That said, he did show a bit of interest in having another ride in the kayak on Sunday and Geoff thinks he might even have another go.
After all that excitement, you would think that Bilbo would have had enough adventure for one day. That he had well and truly exceeded his quota of character-building adventures for a life time. However, Bilbo had other plans.
We all decided to go out in the kayaks. Mister was paddling in a single kayak and Geoff and I were paddling in the “banana boat” bathtub kayak and we had Miss in the front.
Bilbo had been a bit unsettled to say the least with us in the kayaks and so we decided to secure him safely in the backyard. We didn’t think anything of it. Bilbo is a pretty mild-mannered dog and he’s never tried to escape before. The kids will be playing out the front and the front door will be wide open but Bilbo just lies there with his claws curling over the doorstep staying put. He’s busting to join in but he doesn’t. He’s a very good dog! We can trust him and he’s usually much better behaved than the kids!
Well, we hadn’t factored in the panic. The sheer terror Bilbo felt when he saw all four of us take off. He had to come and save us. The only trouble was, at least as far as he was concerned, that he needed to get in the water and he still couldn’t muster up the courage. He was stuck on the shore feeling useless and very overwhelmed.

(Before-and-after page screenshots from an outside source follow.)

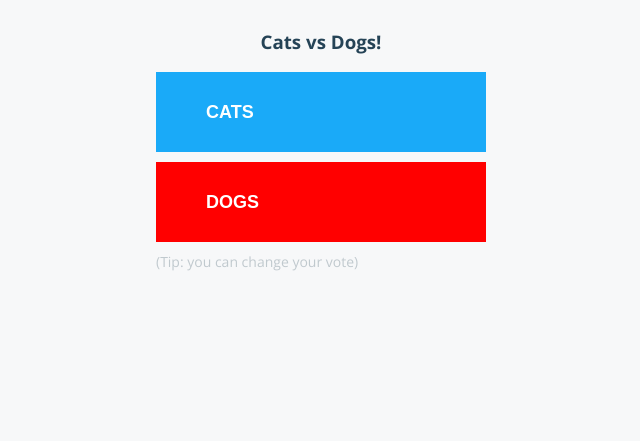
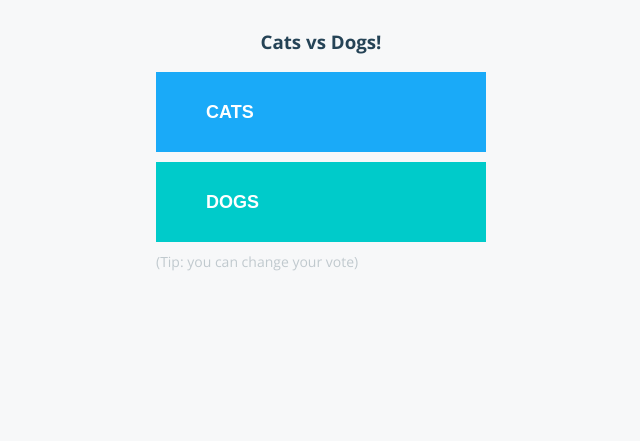
Before and after one commit to JuanDubowez/ingsoft3, a Flask app: page / in a window 1280 px wide. Shown: the top 441 px of the page, without its empty margins (319-959 px from the left). Run offline with Flask 2, Linux system fonts and the light colour scheme; some libraries are stand-ins or nearby versions.

Commit message:
ci-cd vote

```diff
--- a/tpIntegrador/example-voting-app-master/vote/static/stylesheets/style.css
+++ b/tpIntegrador/example-voting-app-master/vote/static/stylesheets/style.css
@@ -32,7 +32,7 @@ button.a{
 }
 
 button.b{
-  background-color: red;
+  background-color: #00cbca;
 }
 
 #tip{
```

We had paddled past the mangroves over to the Careel Bay Marina and were heading back when we spotted a Border Collie running haphazardly on the shore about 10 houses away from home. We didn’t realise that it was Bilbo straight away because he was at home and as I said, he’s never escaped before. He’s a really good dog. But once he saw that we’d seen him, there was a very definite look of recognition. It was him, after all! Bilbo had escaped.
When we arrived home, we discovered that Bilbo had chewed solidly on the wooden gate and had even pulled off four planks. There were nails sticking out and all sorts. He’d all but demolished Dad’s gate. He’d gone ballistic!!
This is how all big adventures come to a screaming halt. When you go too far, you get brought back into line.
Bilbo was in time out.
Geoff was off to the hardware store.
Neither was happy.
Fortunately, it was a long weekend and Bilbo had a chance to redeem himself.
I don’t know how Bilbo felt about his big weekend away. It’s not always easy when all your Christmases come at once and it was a huge change for a backyard dog to suddenly explore the world and even the high seas. He had fun but I kind of suspect there was also a sense of there’s “no place like home”. Driving home, he looked particularly comfortable curled up in the back seat in between the kids. The three of them were sound asleep. Bilbo also slept in the next morning and I can’t help wondering how much nervous energy he’d expended on our weekend away. He was pooped!
Yet, something tells me that when the suitcases come out next time, Bilbo will be back in the car ready to join us on our next big adventure.
See! You really can teach an old dog new tricks, after all!